Both are considering runs for the presidency in 2004. They told the FEC their decisions would be based in part on whether a coalition running one or more candidates that year could combine their vote to get the 5 percent needed to gain federal money for presidential campaigns and nominating conventions.
The parties would have split the money in 2008 according to their share of the 2004 vote.
``I think it would have been a tremendous and significant boost for the third-party movement and independent candidates,'' Mangia said.
The commission rejected the request Wednesday on a 5-0 vote.
In its written opinion, the FEC quoted a 1976 court ruling that said while federal campaign finance law was designed to treat third parties fairly, Congress was not interested in ``funding hopeless candidates with large sums of public money.''
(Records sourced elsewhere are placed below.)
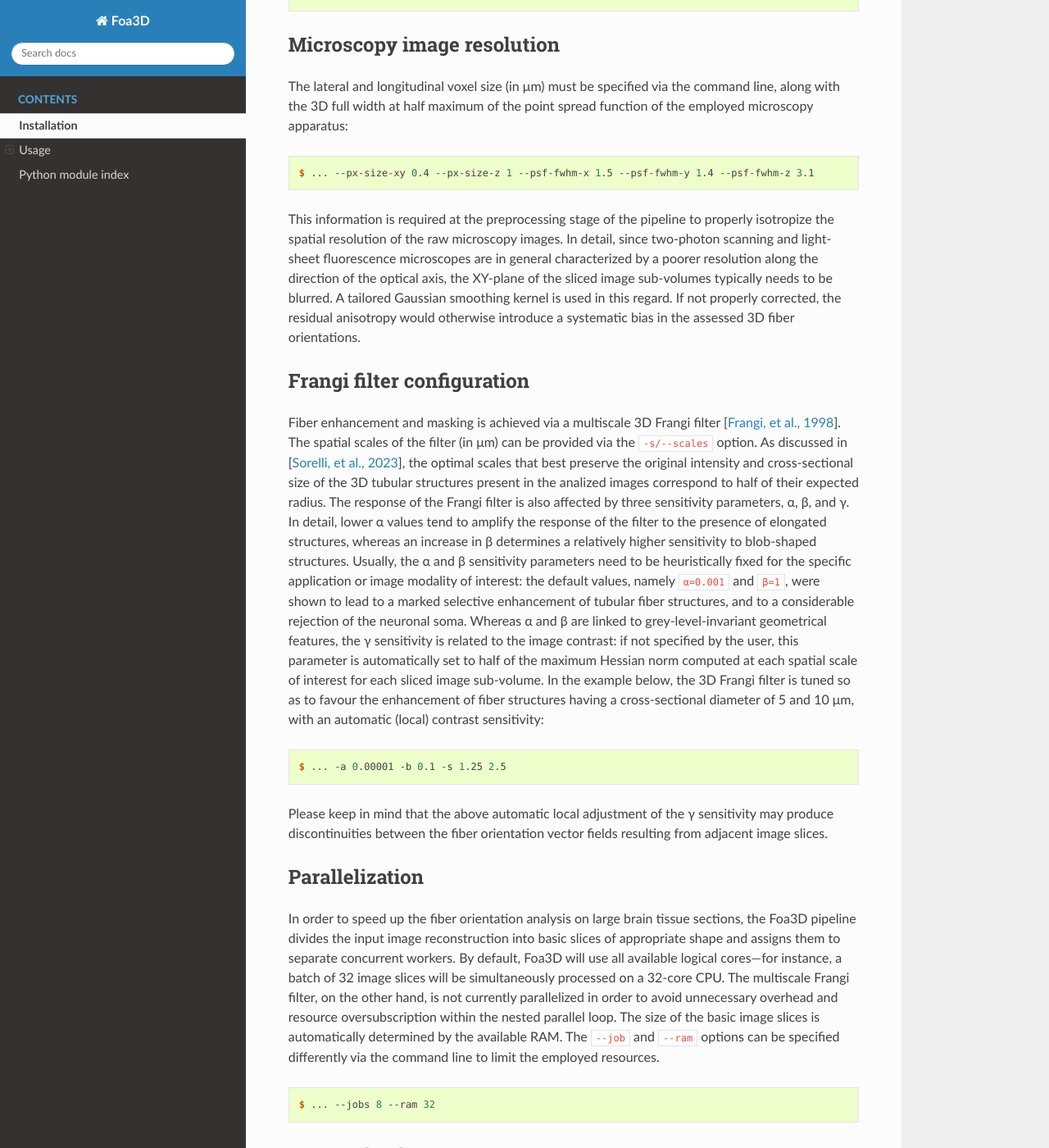
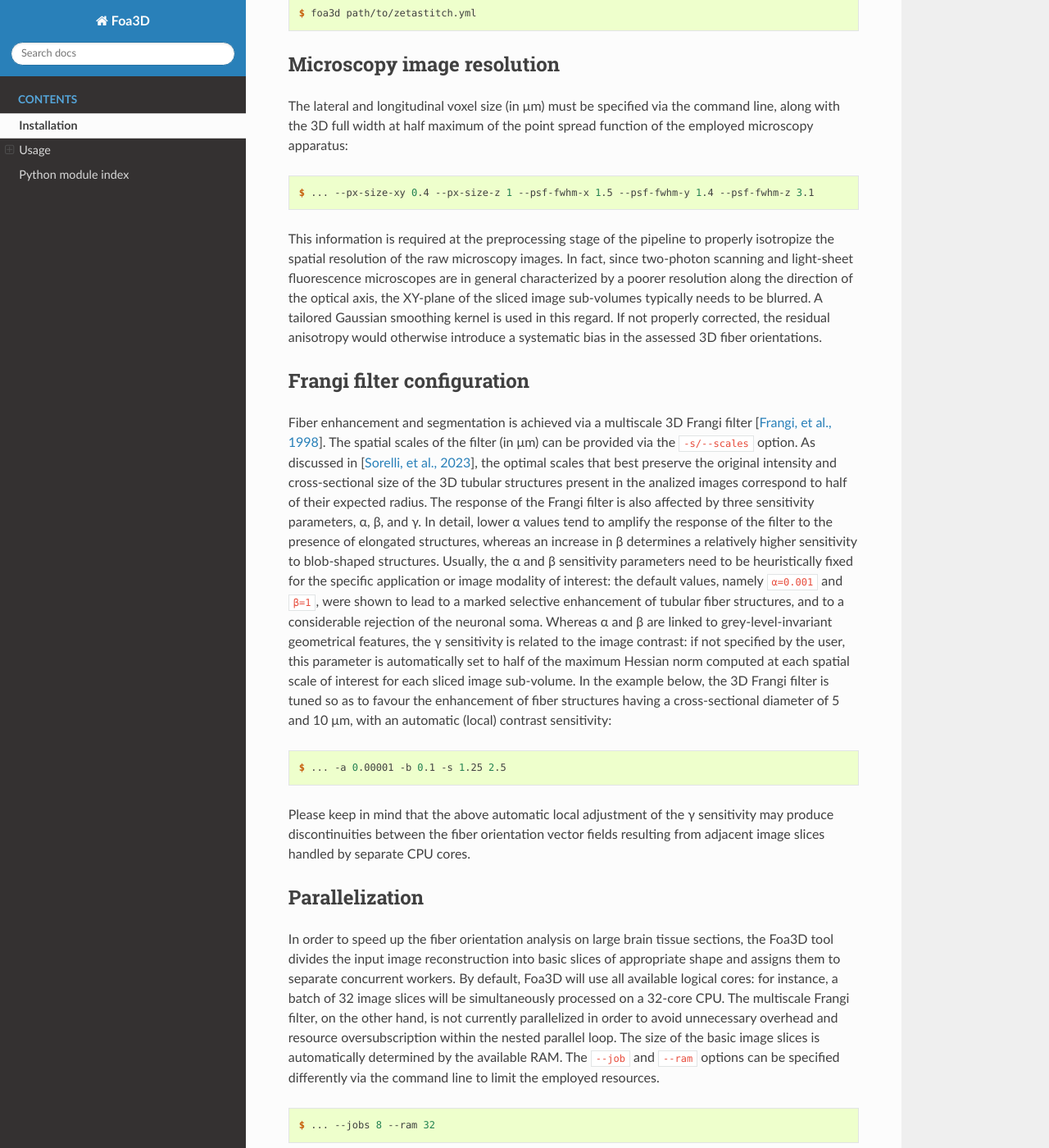
Before and after one commit to lens-biophotonics/fiber-orientation-analysis, a Sphinx documentation site: the page built from doc/source/usage.rst, in a window 1280 px wide and 1400 px high, scrolled down 1096 px. Shown: the whole window at 82% size. Built offline with Sphinx 7.4.7 and the Read the Docs theme 3.1.0, drawn with Linux system fonts in a browser that asks for light colours; formulas are drawn with MathJax 3; some of the changed text lies outside the part shown.

Commit message:
Minor fixes

```diff
--- a/doc/source/usage.rst
+++ b/doc/source/usage.rst
@@ -67,7 +67,7 @@
    $ ... --px-size-xy 0.4 --px-size-z 1 --psf-fwhm-x 1.5 --psf-fwhm-y 1.4 --psf-fwhm-z 3.1
 
 This information is required at the preprocessing stage of the pipeline to properly isotropize the spatial resolution
-of the raw microscopy images. In detail, since two-photon scanning and light-sheet fluorescence microscopes are in
+of the raw microscopy images. In fact, since two-photon scanning and light-sheet fluorescence microscopes are in
 general characterized by a poorer resolution along the direction of the optical axis, the XY-plane of the sliced
 image sub-volumes typically needs to be blurred. A tailored Gaussian smoothing kernel is used in this regard.
 If not properly corrected, the residual anisotropy would otherwise introduce a systematic bias in the assessed
@@ -77,7 +77,7 @@
 
 Frangi filter configuration
 ---------------------------
-Fiber enhancement and masking is achieved via a multiscale 3D Frangi filter [`Frangi, et al., 1998 <https://doi.org/10.1007/BFb0056195>`_].
+Fiber enhancement and segmentation is achieved via a multiscale 3D Frangi filter [`Frangi, et al., 1998 <https://doi.org/10.1007/BFb0056195>`_].
 The spatial scales of the filter (in μm) can be provided via the ``-s/--scales`` option.
 As discussed in [`Sorelli, et al., 2023 <https://doi.org/10.1038/s41598-023-30953-w>`_],
 the optimal scales that best preserve the original intensity
@@ -102,15 +102,15 @@
    $ ... -a 0.00001 -b 0.1 -s 1.25 2.5
 
 Please keep in mind that the above automatic local adjustment of the γ sensitivity may produce discontinuities
-between the fiber orientation vector fields resulting from adjacent image slices.
+between the fiber orientation vector fields resulting from adjacent image slices handled by separate CPU cores.
 
 .. _parallelization:
 
 Parallelization
 ---------------
-In order to speed up the fiber orientation analysis on large brain tissue sections, the Foa3D pipeline divides the input
+In order to speed up the fiber orientation analysis on large brain tissue sections, the Foa3D tool divides the input
 image reconstruction into basic slices of appropriate shape and assigns them to separate concurrent workers.
-By default, Foa3D will use all available logical cores—for instance, a batch of 32 image slices will be simultaneously
+By default, Foa3D will use all available logical cores: for instance, a batch of 32 image slices will be simultaneously
 processed on a 32-core CPU. The multiscale Frangi filter, on the other hand, is not currently parallelized in order to
 avoid unnecessary overhead and resource oversubscription within the nested parallel loop. The size of the basic image
 slices is automatically determined by the available RAM. The ``--job`` and ``--ram`` options can be specified
```
Also changed, not shown: other parts of doc/source/usage.rst (+5 -5 lines), README.md (+3 -2 lines), 6 other files.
Mangia said he and other proponents of the request will consider further action. That could include fighting the decision in court or seeking federal legislation to force a change.
Reform Party founder Ross Perot won enough of the presidential vote in 1996 to receive federal financing for his party's 2000 run. Buchanan, the last Reform presidential nominee, did not.
Mangia, executive director of the St. John's Well Child Center, a network of free medical and dental clinics for children, said he has not decided whether he will seek the Reform Party nomination in 2004.
Also Wednesday, the commission ruled that a Maryland lobbyist can hold fund-raisers for a state legislator running for Congress, even though Maryland law bars lobbyists from soliciting campaign money for members of the Legislature.
The FEC said federal campaign finance law, which allows lobbyists to hold fund-raisers for congressional candidates, pre-empts the state's law.
Eric Gally, a lobbyist for Mothers Against Drunk Driving, had asked the FEC to step in. He wants to raise money for state Sen. Christopher Van Hollen Jr., a Democrat in suburban Washington's Montgomery County, running for Congress.
The FEC's 4-1 vote was meant only to address the Maryland request and does not automatically affect campaign finance laws in other states.
Still, Commissioner Karl Sandstrom said during the FEC's discussion of the proposal last week that Congress had an interest in a uniform law, so congressional candidates wouldn't be ``tripping up against state laws'' when they raised money across the country.